The creation of Northland's second marine reserve is a world first, reckons Ngunguru marine expert, Wade Doak.
The 237ha reserve in Whangarei Harbour comes after 16 years effort and the work of more than 1000 Kamo High School pupils.
Former Kamo pupil Samara Sutherland, 26, who has campaigned for the "wet library" since she was a Year 13 geography student, still marvels that it's the work of school kids.
So does Mr Doak. "This is unprecedented, that generations of high-school kids have fought for a marine protected area and succeeded."
Faced with criticism for robbing recreational boaties of fish-rich water near Reotahi, Ms Sutherland said it was a "very small" marine reserve.
Less than 1 per cent of New Zealand's mainland waters had marine reserve status, she said.
Ms Sutherland is passionate about changing attitudes and fighting for the environment. "I fight for Mother Earth. Some think it's ours to trample on. It's ours to work with, to be part of."

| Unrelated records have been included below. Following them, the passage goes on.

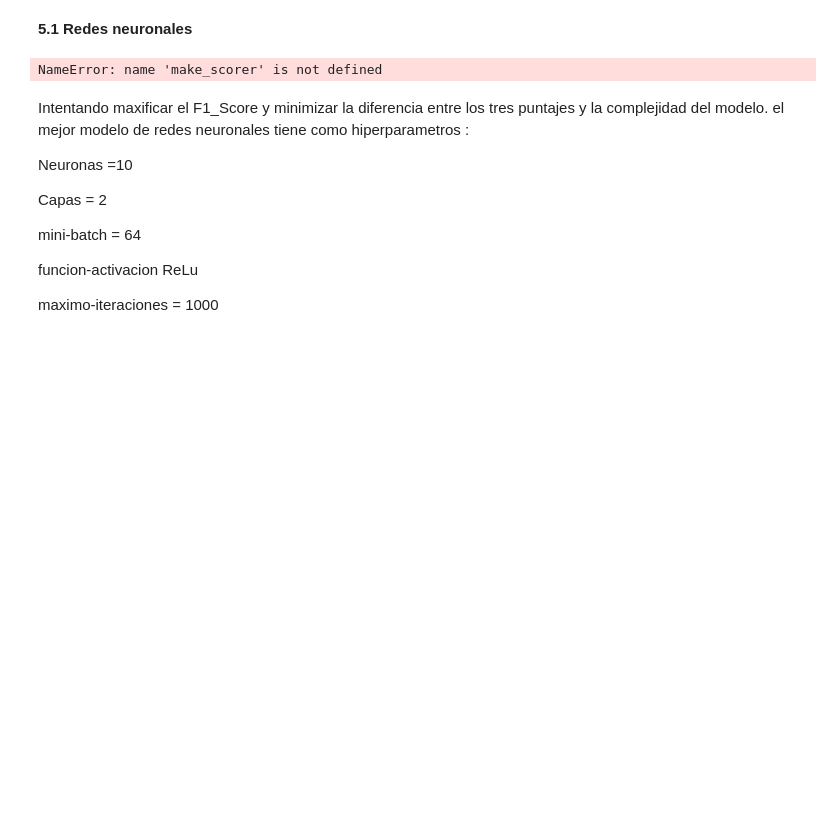
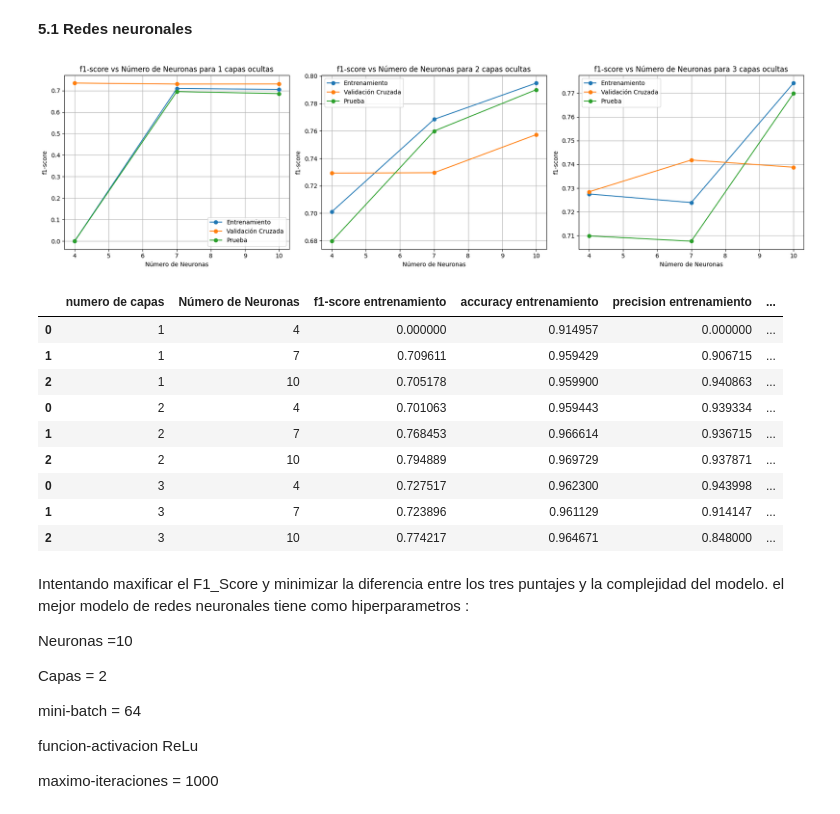
Before and after one commit to camilo-avendano1/MLDiabetes, a Jupyter notebook: Experimentos.ipynb, the cells around one changed output. Saved outputs shown, nothing was run; the diff lists cells and outputs as text; code cells hidden in the pictures; blank space fills up the shorter version.

```diff
--- a/Experimentos.ipynb
+++ b/Experimentos.ipynb
@@ -201,7 +201,7 @@ Modelos:
 **5.1 Redes neuronales**
 # %%
 neuronas_vector = [4, 7, 10] # Vector con el número de neuronas a probar
-capas_vector = [1, 1, 3] # Vector con el número de capas a probar
+capas_vector = [1, 2, 3] # Vector con el número de capas a probar
 plt.figure(figsize=(18, 5))
 scoring_for_kfolds= {
     'f1_score': make_scorer(f1_score),
@@ -257,7 +257,7 @@ for i, capas in enumerate(capas_vector):
         cross_val_scores['precision'].append(cv_scores['test_precision'].mean())
         cross_val_scores['recall'].append(cv_scores['test_recall'].mean())
 
-        # Calcula el f1_score en el conjunto de prueba
+        # Calcula el score en el conjunto de prueba
         y_test_pred = model.predict(X_test)
         test_scores['f1_score'].append(f1_score(Y_test, y_test_pred))
         test_scores['accuracy'].append(accuracy_score(Y_test, y_test_pred))
@@ -267,34 +267,46 @@ for i, capas in enumerate(capas_vector):
     plt.subplot(1, 3, i+1)
     plt.plot(neuronas_vector,  train_scores['f1_score'], label='Entrenamiento', marker='o')
     plt.plot(neuronas_vector, cross_val_scores['f1_score'], label='Validación Cruzada', marker='o')
     plt.plot(neuronas_vector, test_scores['f1_score'], label='Prueba', marker='o')
     plt.xlabel('Número de Neuronas')
     plt.ylabel('f1-score')
     plt.title(f'f1-score vs Número de Neuronas para {capas} capas ocultas')
     plt.legend()
     plt.grid()
+
 
     table = pd.concat([table, pd.DataFrame({
         'numero de capas': [capas]*len(neuronas_vector),
         'Número de Neuronas': neuronas_vector,
         'f1-score entrenamiento': train_scores['f1_score'],
         'accuracy entrenamiento': train_scores['accuracy'],
         'precision entrenamiento': train_scores['precision'],
         'recall entrenamiento': train_scores['recall'],
         'f1-score validación cruzada': cross_val_scores['f1_score'],
         'accuracy validación cruzada': cross_val_scores['accuracy'],
         'precision validación cruzada': cross_val_scores['precision'],
         'recall validación cruzada': cross_val_scores['recall'],
         'f1-score prueba': test_scores['f1_score'],
         'accuracy prueba': test_scores['accuracy'],
         'precision prueba': test_scores['precision'],
         'recall prueba': test_scores['recall']
     })], axis=0)
+
 plt.tight_layout()
 plt.show()
 display(table)
 # %% [output]
-NameError: name 'make_scorer' is not defined
+[figure, added]
+|  | numero de capas | Número de Neuronas | f1-score entrenamiento | accuracy entrenamiento | precision entrenamiento | ... |
+| 0 | 1 | 4 | 0.000000 | 0.914957 | 0.000000 | ... |
+| 1 | 1 | 7 | 0.709611 | 0.959429 | 0.906715 | ... |
+| 2 | 1 | 10 | 0.705178 | 0.959900 | 0.940863 | ... |
+| 0 | 2 | 4 | 0.701063 | 0.959443 | 0.939334 | ... |
+| 1 | 2 | 7 | 0.768453 | 0.966614 | 0.936715 | ... |
+| 2 | 2 | 10 | 0.794889 | 0.969729 | 0.937871 | ... |
+| 0 | 3 | 4 | 0.727517 | 0.962300 | 0.943998 | ... |
+| 1 | 3 | 7 | 0.723896 | 0.961129 | 0.914147 | ... |
+| 2 | 3 | 10 | 0.774217 | 0.964671 | 0.848000 | ... |
 # %% [markdown]
 Intentando maxificar el F1_Score y minimizar la diferencia entre los tres puntajes y la complejidad del modelo. el mejor modelo de redes neuronales tiene como hiperparametros :
 
```
Also changed, not shown: parts of 3 cells of this notebook.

With an environmental studies degree, her diving instructor ticket and rescue-diver status, she now co-ordinates Experiencing Marine Reserves.
The group shows students protected and unprotected marine areas so they can see what reserve status can do.
Until now Ms Sutherland has had to take young Northlanders south to Goat Island, near Leigh, to see a protected part of the coast. Now a rich piece of the sea at their doorstep has special protection.
Josh Sayer, 14, and Sam Metcalfe, 13, are part of this year's 30-strong Whangarei Harbour Marine Reserve supporters group, backing up the work of the Year 13 students. They're both keen fishers and "spear-os" but they can also see the benefits of reserves.
During a 25-minute snorkel yesterday they saw spotties, parore, sea hare, strange sponges, tubeworms, triplefins, horse mussels and goatfish.
"It's exciting to see what will happen once this area is protected," Ms Sutherland said. "What new things are we going to find out about the ecosystem?"
Fishers: We want to have a say
Whangarei boat operators and fishing fans say they can't stop the Whangarei Harbour Marine Reserve opening today - but they want more consultation for any more.
Recreational fisher Kevin Purdy said the chosen areas were ones where many people liked fishing.
"I'm not against marine reserves but I don't like the way the whole thing's being done willy-nilly, without any research on whether it's going to benefit the people out there," he said.
"A lot of people fishing on the shore and in aluminium boats only go there on nice sunny afternoons and on weekends.
"They just can't see a minority group take that away."
Tutukaka charter boat operator Peter Saul said the whole process was conducted in an "ad hoc" manner.
"It would've been far better to have a consensus approach and involve the people, rather than picking areas at random."
Overall he backed the idea mooted by Kamo High School pupils and teacher Warren Farrelly 16 years ago. But he felt Passage Island was too close to the Marsden Pt oil refinery and port to be suitable for a marine reserve.
Celebratory feeling is a little reserved
Conservationists are celebrating the opening of Northland's second marine reserve but the feeling is tinged with disappointment.
As well as Waikaraka's mangroves and the rocky depths around Passage Island, the Whangarei Harbour Marine Reserve's original proposal included a larger area of mudflats around Matakohe/Limestone Island but that was dropped after opposition.
Marine expert Wade Doak said the Kamo High School students' original vision was to protect a series of three different habitats. While marine life around Motukaroro was exceedingly rich, Waikaraka's mangroves were "pretty lacklustre".
"It was meaningful only when part of a sequence.
"The three habitats would've given the kids a benchmark, to show them what different environments are like without interference.
"Part of me feels I should be happy they've got what they have but miserable old Doak still thinks the kids should've got a better deal."
Kamo-based marine reserves advocate Vince Kerr was also disappointed.
The students had answered all objections but, between the end of the public process and Department of Conservation handing its report to the Government two years later, Matakohe was dropped.
However, the students' achievement was huge nonetheless.
"As an example of what they can achieve, the quality of their work and the challenges they faced year after year - I think it's just fantastic."
- NORTHERN ADVOCATE (WHANGAREI)By Brigid Lynch